- The character can use the whip's statistics when wielding the scorpion whip as a whip. Yes, and it'll do the whip stuff: provoke attacks of opportunity, have a 15-ft. reach, deal nonlethal damage like a whip, and so on.
The character can switch between these uses of the scorpion whip apparently whenever the scorpion whip's used, therefore threatening an area and being able to whip folks. This makes the scorpion whip interesting and versatile but likely a huge and unwise investment.
You can review the arguments that led to the FAQ ruling
The first post in this thread includes a summary of arguments, discussion, and developer rulings. It was started 2 weeks before this answer was posted and had 70 people marking it as a FAQ candidate when I posted this answer initially. On May 1, 2015, after the number of folks marking the post as a FAQ candidate had nearly doubled, the Ultimate Combat FAQ was updated to include the information that begins this answer.
1 Obviously you aren't, but maybe you've printed this answer to show your friends.
2 This version of the scorpion whip should supersede the identically named item presented in Adventurer's Armory (June 2010). The Armory version has the qualities reach, disarm, and trip (but not performance) and this slightly different descriptive text:
This whip has a series of razor-sharp blades and fangs inset along its tip. It deals lethal damage, even to creatures with armor bonuses. If you are proficient with whips, you can use a scorpion whip. (4-5)
Note that the Ultimate Combat scorpion whip isn't allowed in Pathfinder Society play. The Society's Additional Resources (a 22-page download-only PDF) says that
The scorpion whip found in this book is no longer legal. Please refer to the Adventurer’s Armory for the legal version. (20)
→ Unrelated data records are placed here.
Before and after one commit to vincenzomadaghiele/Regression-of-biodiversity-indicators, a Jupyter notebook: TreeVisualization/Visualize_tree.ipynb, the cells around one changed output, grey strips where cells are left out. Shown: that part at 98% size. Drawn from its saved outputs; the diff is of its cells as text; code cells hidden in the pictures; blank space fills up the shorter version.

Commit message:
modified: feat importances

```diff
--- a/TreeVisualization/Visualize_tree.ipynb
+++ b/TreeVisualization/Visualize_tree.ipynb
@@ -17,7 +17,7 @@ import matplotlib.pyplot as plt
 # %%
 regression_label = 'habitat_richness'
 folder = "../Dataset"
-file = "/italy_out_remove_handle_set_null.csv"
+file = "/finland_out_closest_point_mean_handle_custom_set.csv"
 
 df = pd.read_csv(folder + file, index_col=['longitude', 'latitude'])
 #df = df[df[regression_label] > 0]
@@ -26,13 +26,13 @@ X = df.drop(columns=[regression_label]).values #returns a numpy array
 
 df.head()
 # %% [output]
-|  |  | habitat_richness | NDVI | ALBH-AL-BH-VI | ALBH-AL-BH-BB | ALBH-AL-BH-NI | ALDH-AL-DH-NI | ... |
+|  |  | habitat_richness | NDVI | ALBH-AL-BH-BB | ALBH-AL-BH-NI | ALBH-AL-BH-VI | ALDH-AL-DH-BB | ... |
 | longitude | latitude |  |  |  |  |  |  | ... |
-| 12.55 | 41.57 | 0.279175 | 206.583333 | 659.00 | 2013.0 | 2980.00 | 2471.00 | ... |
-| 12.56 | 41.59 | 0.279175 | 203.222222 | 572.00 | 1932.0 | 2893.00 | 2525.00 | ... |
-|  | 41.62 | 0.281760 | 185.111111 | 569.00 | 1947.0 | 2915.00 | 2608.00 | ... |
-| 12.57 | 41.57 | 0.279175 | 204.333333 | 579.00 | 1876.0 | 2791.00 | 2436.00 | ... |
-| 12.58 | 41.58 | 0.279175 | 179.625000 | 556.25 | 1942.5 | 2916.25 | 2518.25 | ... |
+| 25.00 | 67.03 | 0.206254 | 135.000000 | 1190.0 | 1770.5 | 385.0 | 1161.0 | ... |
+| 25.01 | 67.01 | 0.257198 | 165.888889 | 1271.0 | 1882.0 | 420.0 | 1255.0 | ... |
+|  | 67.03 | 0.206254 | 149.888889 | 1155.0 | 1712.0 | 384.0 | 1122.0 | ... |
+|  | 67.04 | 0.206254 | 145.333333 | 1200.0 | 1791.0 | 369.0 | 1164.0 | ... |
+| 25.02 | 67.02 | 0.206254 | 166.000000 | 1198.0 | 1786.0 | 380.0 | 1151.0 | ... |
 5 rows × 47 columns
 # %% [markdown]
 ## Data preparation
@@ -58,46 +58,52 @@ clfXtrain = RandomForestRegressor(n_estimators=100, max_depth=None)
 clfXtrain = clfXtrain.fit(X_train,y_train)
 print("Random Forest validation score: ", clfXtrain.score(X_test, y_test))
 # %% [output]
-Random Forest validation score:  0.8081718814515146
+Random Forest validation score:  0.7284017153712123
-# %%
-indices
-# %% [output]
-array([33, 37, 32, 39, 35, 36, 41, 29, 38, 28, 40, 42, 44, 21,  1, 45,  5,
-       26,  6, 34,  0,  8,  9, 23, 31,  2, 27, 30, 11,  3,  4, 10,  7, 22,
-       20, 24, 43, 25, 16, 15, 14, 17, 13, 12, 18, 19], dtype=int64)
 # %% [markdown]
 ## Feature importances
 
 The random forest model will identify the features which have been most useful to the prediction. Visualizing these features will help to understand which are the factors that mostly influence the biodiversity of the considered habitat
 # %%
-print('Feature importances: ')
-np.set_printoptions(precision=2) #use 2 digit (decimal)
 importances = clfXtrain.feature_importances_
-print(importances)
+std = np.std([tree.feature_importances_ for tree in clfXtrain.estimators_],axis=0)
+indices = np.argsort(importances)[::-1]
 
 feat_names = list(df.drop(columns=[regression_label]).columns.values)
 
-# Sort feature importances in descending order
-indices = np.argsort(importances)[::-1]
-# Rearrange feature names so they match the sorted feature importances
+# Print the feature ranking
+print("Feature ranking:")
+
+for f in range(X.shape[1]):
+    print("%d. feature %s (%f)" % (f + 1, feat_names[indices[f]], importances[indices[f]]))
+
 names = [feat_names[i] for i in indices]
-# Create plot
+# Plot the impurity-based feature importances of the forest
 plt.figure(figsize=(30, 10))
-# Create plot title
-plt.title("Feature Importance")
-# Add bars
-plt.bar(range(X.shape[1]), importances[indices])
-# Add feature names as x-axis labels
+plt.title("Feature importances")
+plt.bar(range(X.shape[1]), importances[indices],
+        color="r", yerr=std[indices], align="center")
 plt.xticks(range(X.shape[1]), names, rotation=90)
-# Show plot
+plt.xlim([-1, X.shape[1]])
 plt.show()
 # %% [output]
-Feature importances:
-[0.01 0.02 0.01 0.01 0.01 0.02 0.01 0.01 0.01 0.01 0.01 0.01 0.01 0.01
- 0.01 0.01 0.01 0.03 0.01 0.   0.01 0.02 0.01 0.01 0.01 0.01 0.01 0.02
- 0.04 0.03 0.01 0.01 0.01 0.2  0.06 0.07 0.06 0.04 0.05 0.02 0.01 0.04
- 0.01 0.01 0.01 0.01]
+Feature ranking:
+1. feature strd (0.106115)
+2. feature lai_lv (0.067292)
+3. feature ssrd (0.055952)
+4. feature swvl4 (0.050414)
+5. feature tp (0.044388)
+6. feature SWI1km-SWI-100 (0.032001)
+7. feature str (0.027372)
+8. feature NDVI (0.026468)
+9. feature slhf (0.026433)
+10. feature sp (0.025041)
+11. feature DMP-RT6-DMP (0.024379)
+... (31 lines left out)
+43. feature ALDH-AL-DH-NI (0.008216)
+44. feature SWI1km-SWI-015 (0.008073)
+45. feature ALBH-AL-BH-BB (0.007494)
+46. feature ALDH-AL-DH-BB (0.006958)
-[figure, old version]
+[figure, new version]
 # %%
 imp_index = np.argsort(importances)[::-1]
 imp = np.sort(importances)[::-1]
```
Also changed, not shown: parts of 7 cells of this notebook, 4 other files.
Likely the Ultimate Combat version's disallowed because the Armory version's clear on how the scorpion whip behaves: its statistics are precise, and there's less room for GM error.
3 Probably best not to let Nelson GM.